# Work required
Look through the listing underneath for "pages", and copy every line that has it.

# Dataset records

• • •

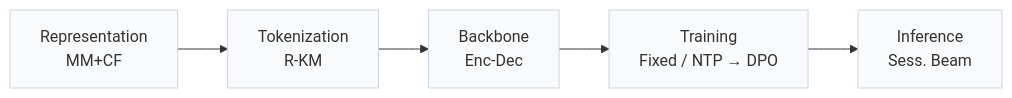
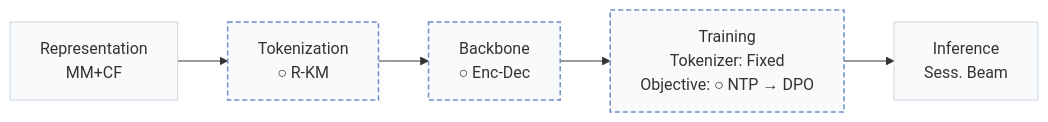
One commit to Galaxy-ghost/Awesome-SID-Generative-Rec changed the first of 3 diagrams in pages/papers/onerec.md. Above: the diagram before and after it, drawn with Mermaid. The commit also changed other lines of this file and 558 other files, not shown here.

````diff
--- a/pages/papers/onerec.md
+++ b/pages/papers/onerec.md
@@ -15,6 +18,8 @@
 ```mermaid
 flowchart LR
-    R["Representation<br/>MM+CF"] --> T["Tokenization<br/>R-KM"] --> B["Backbone<br/>Enc-Dec"] --> TR["Training<br/>Fixed / NTP → DPO"] --> I["Inference<br/>Sess. Beam"]
+    R["Representation<br/>MM+CF"] --> T["Tokenization<br/>○ R-KM"] --> B["Backbone<br/>○ Enc-Dec"] --> TR["Training<br/>Tokenizer: Fixed<br/>Objective: ○ NTP → DPO"] --> I["Inference<br/>Sess. Beam"]
     classDef base fill:#f8fafc,stroke:#cbd5e1
     class R,T,B,TR,I base
+    classDef other fill:#f8fafc,stroke:#6b8fc7,stroke-width:1.5px,stroke-dasharray:5 3
+    class T,B,TR other
 ```
````
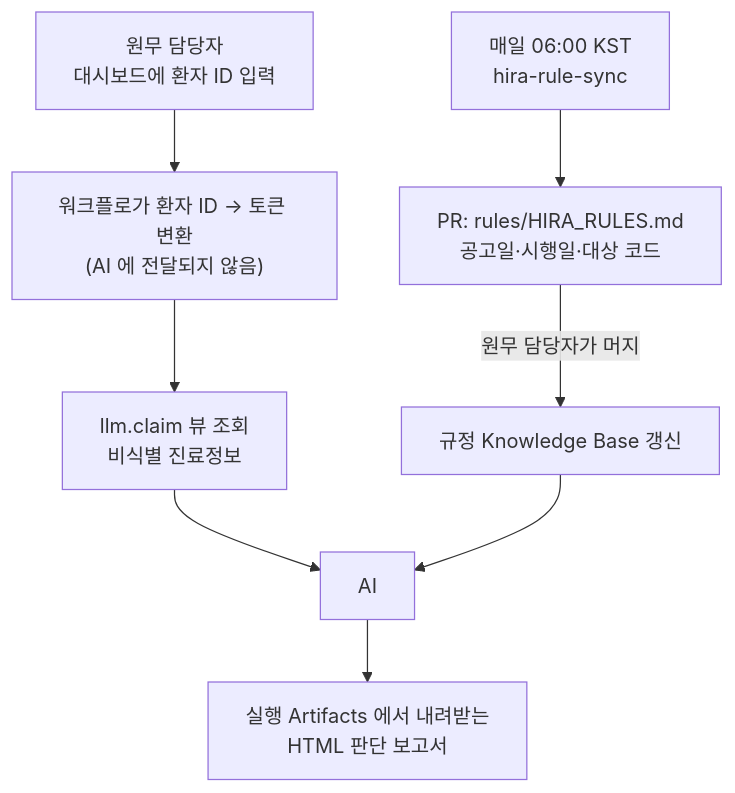
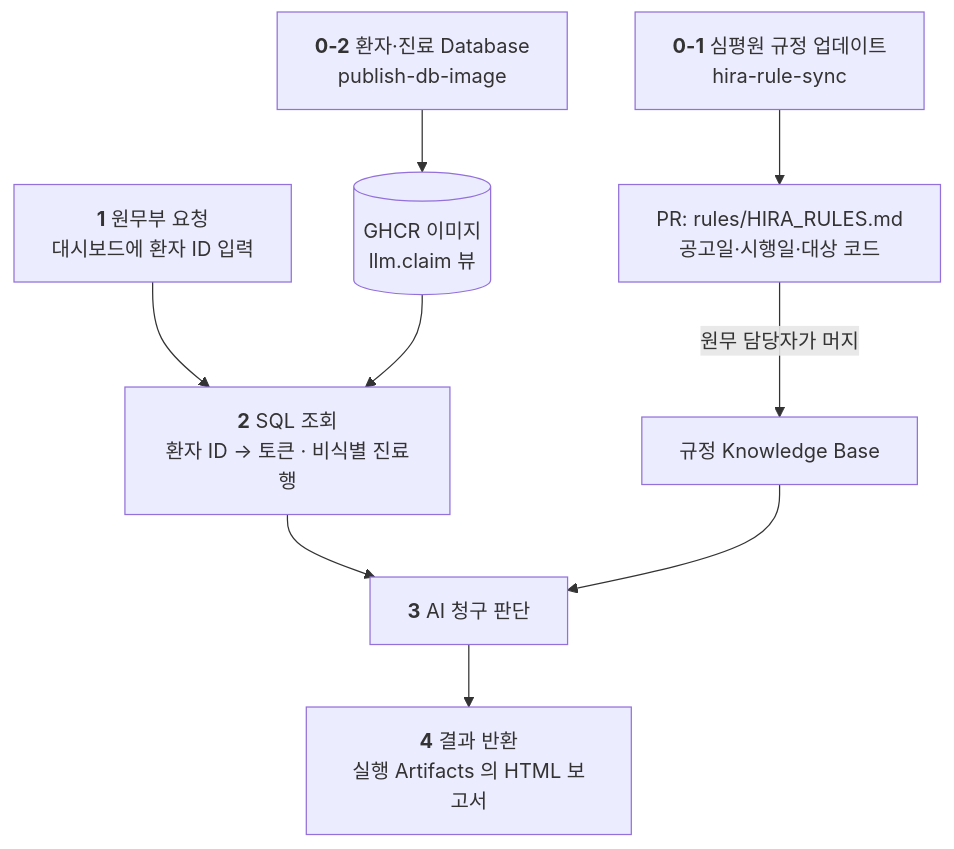
One commit to t-hajongkim/hira-billing-copilot changed the diagram in README.md. Above: the diagram before and after it, drawn with Mermaid. The commit also changed other lines of this file and 5 other files, not shown here.

````diff
--- a/README.md
+++ b/README.md
@@ -11,10 +11,12 @@
 ```mermaid
 flowchart TD
-    A["매일 06:00 KST<br/>hira-rule-sync"] --> B["PR: rules/HIRA_RULES.md<br/>공고일·시행일·대상 코드"]
-    B -->|원무 담당자가 머지| C["규정 Knowledge Base 갱신"]
-    D["원무 담당자<br/>대시보드에 환자 ID 입력"] --> E["워크플로가 환자 ID → 토큰 변환<br/>(AI 에 전달되지 않음)"]
-    E --> F["llm.claim 뷰 조회<br/>비식별 진료정보"]
-    F --> G["AI"]
-    C --> G
-    G --> H["실행 Artifacts 에서 내려받는<br/>HTML 판단 보고서"]
+    A["<b>0-1</b> 심평원 규정 업데이트<br/>hira-rule-sync"] --> A2["PR: rules/HIRA_RULES.md<br/>공고일·시행일·대상 코드"]
+    A2 -->|원무 담당자가 머지| KB["규정 Knowledge Base"]
+    B["<b>0-2</b> 환자·진료 Database<br/>publish-db-image"] --> DB[("GHCR 이미지<br/>llm.claim 뷰")]
+
+    C["<b>1</b> 원무부 요청<br/>대시보드에 환자 ID 입력"] --> D["<b>2</b> SQL 조회<br/>환자 ID → 토큰 · 비식별 진료행"]
+    DB --> D
+    D --> E["<b>3</b> AI 청구 판단"]
+    KB --> E
+    E --> F["<b>4</b> 결과 반환<br/>실행 Artifacts 의 HTML 보고서"]
 ```
````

• • •

# Reply
One commit to Galaxy-ghost/Awesome-SID-Generative-Rec changed the first of 3 diagrams in pages/papers/onerec.md. Above: the diagram before and after it, drawn with Mermaid. The commit also changed other lines of this file and 558 other files, not shown here.
--- a/pages/papers/onerec.md
+++ b/pages/papers/onerec.md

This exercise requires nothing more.